The stage directions of Caryl Phillips’ Strange Fruit are long and detailed when describing the set of the Marshalls’ front room, where everything takes place. For the Bush’s revival of this play, the latest part of their Passing the Baton series reacquainting audiences with past work by artists of colour, the accoutrements of the front room (trinkets, ceramic pineapple, armchair) are laid out in a foyer display. Members of the Bush’s staff have donated family photographs to it. It’s chintzy and familiar; somehow, it even smells right.
Inside the theatre, however, Max Johns’ design strips everything down to a blue, faintly flowery-patterned carpet into which your feet promptly sink. Beaded curtains mark each entrance. There’s a square depression in the centre of the space, down two steps, like a small arena or a soft-play area. No sharp edges. It’s the front room. It’s where things are proper – everything in its place.
Strange Fruit is a play about characters struggling to find their places: in a white British society which continues to marginalise and reject them, in each others’ lives, in a past which won’t straighten out the way they’d like it to. And that central, small arena-like space is host to their circling each other, their coming to blows, and one of the more excruciating (and mercifully brief) onstage sex scenes you’re likely to see.
Rakie Ayola is fantastic as the very composed Vivien, shining in a harrowing monologue about the violence she met when she first moved her family to Britain from the Caribbean. Her son, Errol (Jonathan Ajayi) is the problem-driver: a political activist in frantic first flush, cruel to his white girlfriend, his mother and anyone else who comes into contact with him. He bristles with self-hate; you see it in his personal violence, his fidgeting and constant undermining of others. There’s a strike on, a boycott of buying or using British goods and services (it makes me think of the Bristol Bus Boycott, but Phillips keeps it non-specific), and Errol has to believe it’ll help them change everything. Alvin (Tok Stephens) is his wryer, surer of himself older brother, returned from a first trip ‘back home’ for a funeral. He didn’t find it the victorious return to the motherland that Errol thinks he should have. Things are rarely that simple.

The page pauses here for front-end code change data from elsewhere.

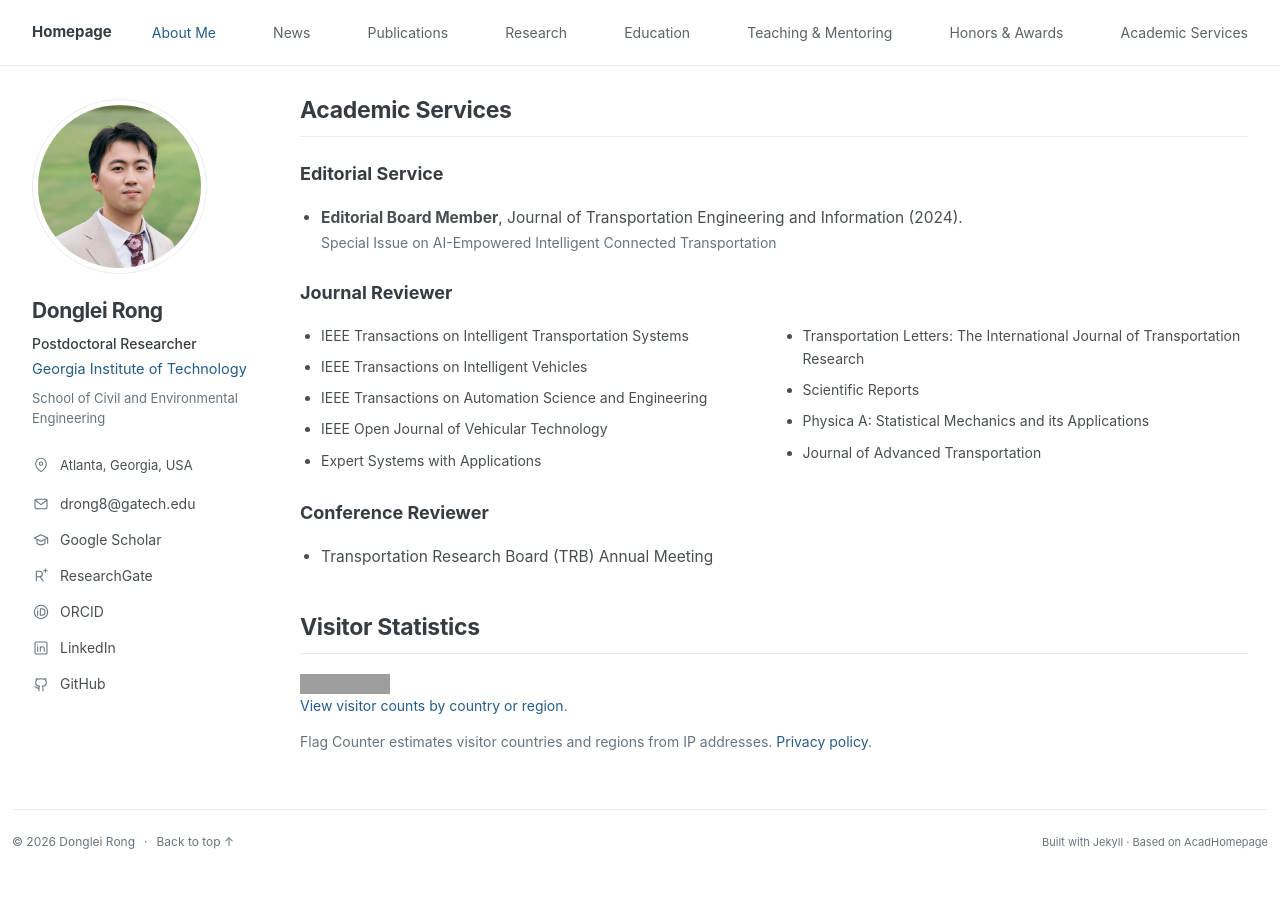
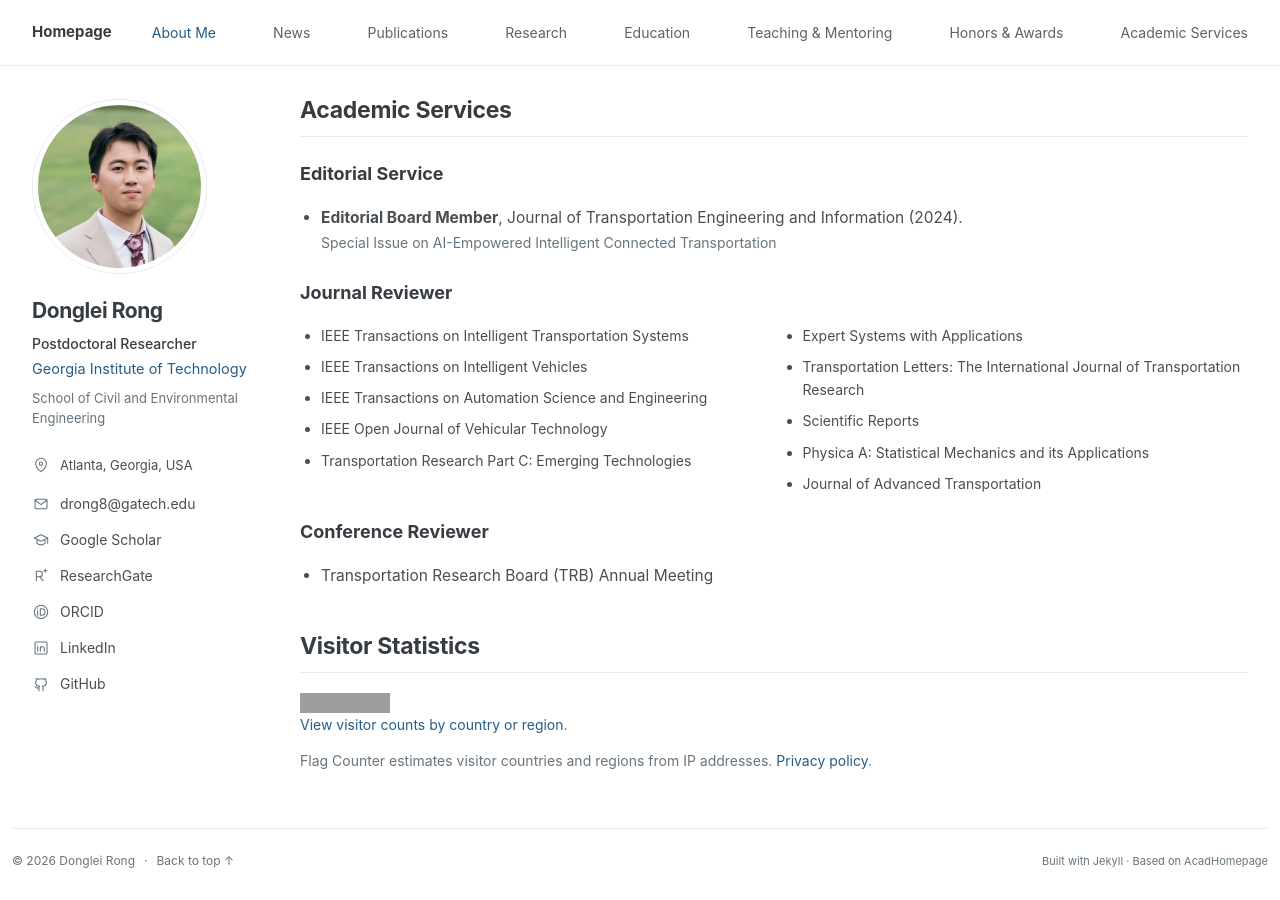
Before and after one commit to donglei-rong/donglei-rong.github.io, a Jekyll site: the page built from index.html, in a window 1280 px wide and 900 px high, scrolled down 9704 px. Built offline with Jekyll 4.4.1, drawn with Linux system fonts in a browser that asks for light colours; grey boxes are pictures that could not be loaded.

Commit message:
Add Transportation Research Part C to journal reviewing

```diff
--- a/_data/services.yml
+++ b/_data/services.yml
@@ -9,6 +9,7 @@ journal_reviewing:
 - IEEE Transactions on Intelligent Vehicles
 - IEEE Transactions on Automation Science and Engineering
 - IEEE Open Journal of Vehicular Technology
+- 'Transportation Research Part C: Emerging Technologies'
 - Expert Systems with Applications
 - 'Transportation Letters: The International Journal of Transportation Research'
 - Scientific Reports
```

As Shelley, Tilly Steele is funny and sad, her arms often straight down at her sides, still addressing Vivien, a teacher, as ‘miss’. She and Errol are both still childlike in their own ways; she needs the relationship to move on, to grow up, and fast, while you see his inability to stay in it, and to treat her or his mother with any respect. Debra Michaels rounds out the cast as Vernice, a comic, compassionate counterpart to Vivien, struggling with her own daughter.
Sally Ferguson’s lighting design occasionally casts thin, very faint rainbowed bars onto the casts’ faces and the carpet; the sound design, by Xana, layers creaking over wind, as if from a ship, with steelpans, but thin and removed. Phillips’ writing is painfully accurate on the way communication sometimes becomes completely impossible within families. As the play goes on, Vivien is reduced to asking, again and again, what it is that her sons want from her, what it is that they mean by what they’ve just said. The characters are talking across each other, always slightly missing. As Vivien, Ayola tries to keep the other characters and their confrontations at a diagonal from her, with the tiny arena-space between them.
Nancy Medina’s direction is unfortunately static; with a play of this length – usually three acts, here two, but still running to three hours – and with such long scenes, the pace drags a little. Strange Fruit is a play which really does take its sweet time about these characters’ relationships, and while I like the uncanny anonymity of the set, the sense of huge space doesn’t help the tension to mount like a more cramped, fragilely filled front room might. Though Ajayi does variously loll about then burst out suddenly, much of the play passes just listening. One crucial piece of action takes place offstage, via sound effects, a bizarre enough choice that it’s almost humorous when it very much shouldn’t be. It will probably keep some harder of hearing audience members guessing as to what’s happening, when it should be immediate and awful.
Phillips’ ear for naturalistic dialogue as well as powerful, building monologues is likely as affecting now as it was when Strange Fruit premiered at the Crucible Theatre in 1981. That the Bush is giving audiences the chance to see it again or anew, with this cast, is great, despite the slight inefficiencies of this production.
Strange Fruit is on at the Bush Theatre till 27th July. More info here.